What Happened: The GDP figures are updated to reflect new information used to calculate GDP. In the advance estimate released last month, the second-quarter decrease in real GDP was 32.9%.
The second estimate shows that private inventory investment and personal consumption expenditures decreased less than previously estimated.
After increasing 3.1% during the fourth quarter of 2019, real gross domestic income experienced a 4.3% decrease during the first quarter.
Real GDP is the inflation-adjusted value of the goods and services produced by labor and property located in the United States.
Why It’s Important: Despite the slight improvement, the second-quarter GDP estimate remains the worst in recorded history.
Imports and exports both saw decreases; the price index for gross domestic purchases decreased 1.5% in the second quarter.
These decreases affected profits, with profits from current production — corporate profits with inventory valuation and capital consumption adjustments — decreasing $226.9 billion in the second quarter.
What’s Next: The large decrease in second-quarter GDP was expected after the coronavirus pandemic paralyzed the economy.
Falling imports and exports could lead to a sustained decrease that bleeds into future quarters.

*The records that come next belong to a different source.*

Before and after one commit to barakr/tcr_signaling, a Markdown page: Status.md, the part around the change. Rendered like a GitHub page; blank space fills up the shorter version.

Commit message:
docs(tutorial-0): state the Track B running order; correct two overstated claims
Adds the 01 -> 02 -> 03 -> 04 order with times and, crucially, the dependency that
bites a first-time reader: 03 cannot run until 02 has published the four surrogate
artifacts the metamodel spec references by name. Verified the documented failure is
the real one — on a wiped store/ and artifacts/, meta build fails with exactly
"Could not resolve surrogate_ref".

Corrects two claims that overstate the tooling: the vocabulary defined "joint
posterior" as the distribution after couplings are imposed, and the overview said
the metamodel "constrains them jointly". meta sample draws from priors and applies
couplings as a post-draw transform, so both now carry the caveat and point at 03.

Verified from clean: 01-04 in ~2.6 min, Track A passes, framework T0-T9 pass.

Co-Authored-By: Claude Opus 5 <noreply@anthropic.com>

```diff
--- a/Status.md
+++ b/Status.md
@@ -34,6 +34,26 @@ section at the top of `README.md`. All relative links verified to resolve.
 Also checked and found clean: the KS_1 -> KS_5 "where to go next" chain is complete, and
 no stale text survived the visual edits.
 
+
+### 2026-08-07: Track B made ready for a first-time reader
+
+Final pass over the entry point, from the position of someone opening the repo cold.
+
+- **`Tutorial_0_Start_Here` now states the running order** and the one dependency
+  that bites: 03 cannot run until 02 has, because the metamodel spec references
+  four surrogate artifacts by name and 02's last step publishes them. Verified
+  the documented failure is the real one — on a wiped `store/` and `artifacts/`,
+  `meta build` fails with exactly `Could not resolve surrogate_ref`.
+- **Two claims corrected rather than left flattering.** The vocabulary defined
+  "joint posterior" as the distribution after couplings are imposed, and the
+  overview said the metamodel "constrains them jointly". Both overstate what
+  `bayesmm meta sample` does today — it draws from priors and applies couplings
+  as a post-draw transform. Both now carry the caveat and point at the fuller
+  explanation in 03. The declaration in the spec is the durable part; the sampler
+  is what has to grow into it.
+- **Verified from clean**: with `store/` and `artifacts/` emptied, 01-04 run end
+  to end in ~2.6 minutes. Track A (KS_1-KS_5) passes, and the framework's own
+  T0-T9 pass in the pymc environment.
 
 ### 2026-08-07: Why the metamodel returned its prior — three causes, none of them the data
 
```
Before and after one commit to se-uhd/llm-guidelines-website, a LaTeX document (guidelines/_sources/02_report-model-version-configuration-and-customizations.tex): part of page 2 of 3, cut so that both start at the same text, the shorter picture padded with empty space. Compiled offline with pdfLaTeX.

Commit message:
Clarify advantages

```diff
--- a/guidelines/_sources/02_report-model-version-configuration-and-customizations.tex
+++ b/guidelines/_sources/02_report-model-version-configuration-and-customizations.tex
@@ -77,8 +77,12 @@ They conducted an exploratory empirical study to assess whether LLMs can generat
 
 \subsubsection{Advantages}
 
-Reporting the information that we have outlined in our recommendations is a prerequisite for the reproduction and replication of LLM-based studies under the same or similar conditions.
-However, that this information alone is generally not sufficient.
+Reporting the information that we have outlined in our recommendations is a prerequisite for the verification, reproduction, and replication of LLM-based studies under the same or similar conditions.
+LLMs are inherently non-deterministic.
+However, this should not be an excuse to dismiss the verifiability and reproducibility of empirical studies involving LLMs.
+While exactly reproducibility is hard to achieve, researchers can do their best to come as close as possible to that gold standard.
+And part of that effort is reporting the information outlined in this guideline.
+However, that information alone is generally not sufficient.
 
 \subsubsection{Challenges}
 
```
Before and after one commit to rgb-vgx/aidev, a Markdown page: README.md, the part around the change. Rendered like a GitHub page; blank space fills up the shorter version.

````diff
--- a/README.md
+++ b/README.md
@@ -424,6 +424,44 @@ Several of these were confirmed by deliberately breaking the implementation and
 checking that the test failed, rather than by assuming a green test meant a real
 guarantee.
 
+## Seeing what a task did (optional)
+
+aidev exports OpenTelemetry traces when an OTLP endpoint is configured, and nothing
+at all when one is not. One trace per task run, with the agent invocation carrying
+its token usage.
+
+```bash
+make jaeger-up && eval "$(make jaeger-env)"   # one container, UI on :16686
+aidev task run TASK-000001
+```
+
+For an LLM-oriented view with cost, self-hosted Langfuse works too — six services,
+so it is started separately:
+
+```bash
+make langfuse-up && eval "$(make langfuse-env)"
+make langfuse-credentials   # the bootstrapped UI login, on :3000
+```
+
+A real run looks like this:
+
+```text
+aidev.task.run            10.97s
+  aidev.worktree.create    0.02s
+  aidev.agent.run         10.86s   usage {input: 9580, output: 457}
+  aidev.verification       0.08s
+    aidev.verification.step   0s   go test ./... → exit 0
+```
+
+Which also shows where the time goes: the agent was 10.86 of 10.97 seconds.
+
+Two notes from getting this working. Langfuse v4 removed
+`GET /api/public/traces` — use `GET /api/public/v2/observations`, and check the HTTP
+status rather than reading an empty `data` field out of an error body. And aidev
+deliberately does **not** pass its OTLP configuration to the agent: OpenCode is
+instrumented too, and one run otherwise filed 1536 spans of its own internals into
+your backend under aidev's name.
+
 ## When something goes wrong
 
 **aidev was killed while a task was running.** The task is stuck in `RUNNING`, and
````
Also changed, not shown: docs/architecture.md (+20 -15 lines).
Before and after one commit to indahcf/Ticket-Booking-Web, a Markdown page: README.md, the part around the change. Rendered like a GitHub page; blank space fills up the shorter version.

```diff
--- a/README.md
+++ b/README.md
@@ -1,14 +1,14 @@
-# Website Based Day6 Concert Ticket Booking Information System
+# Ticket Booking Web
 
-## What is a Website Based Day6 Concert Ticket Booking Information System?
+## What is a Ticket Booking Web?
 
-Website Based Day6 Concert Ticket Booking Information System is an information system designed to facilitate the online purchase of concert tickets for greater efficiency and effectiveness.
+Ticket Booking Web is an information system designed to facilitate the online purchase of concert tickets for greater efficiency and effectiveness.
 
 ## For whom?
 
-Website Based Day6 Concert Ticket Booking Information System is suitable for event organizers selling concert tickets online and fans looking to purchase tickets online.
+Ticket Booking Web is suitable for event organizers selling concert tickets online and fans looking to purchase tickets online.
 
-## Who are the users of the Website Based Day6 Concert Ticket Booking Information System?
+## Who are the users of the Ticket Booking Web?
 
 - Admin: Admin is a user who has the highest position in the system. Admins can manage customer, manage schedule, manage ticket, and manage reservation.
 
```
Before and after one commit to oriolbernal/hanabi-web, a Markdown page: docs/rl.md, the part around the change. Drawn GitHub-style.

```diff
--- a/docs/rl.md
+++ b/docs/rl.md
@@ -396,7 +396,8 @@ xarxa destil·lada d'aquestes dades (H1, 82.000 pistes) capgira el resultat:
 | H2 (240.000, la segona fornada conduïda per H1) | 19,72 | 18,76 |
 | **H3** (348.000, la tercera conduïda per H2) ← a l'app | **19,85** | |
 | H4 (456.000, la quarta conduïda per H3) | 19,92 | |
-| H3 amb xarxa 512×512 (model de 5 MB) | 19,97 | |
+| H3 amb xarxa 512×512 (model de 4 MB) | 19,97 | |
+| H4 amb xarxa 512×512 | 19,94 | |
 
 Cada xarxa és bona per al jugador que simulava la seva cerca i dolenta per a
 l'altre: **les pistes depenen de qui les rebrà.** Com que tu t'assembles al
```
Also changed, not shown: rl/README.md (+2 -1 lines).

The third estimates for second-quarter GDP are set for release Sept. 30.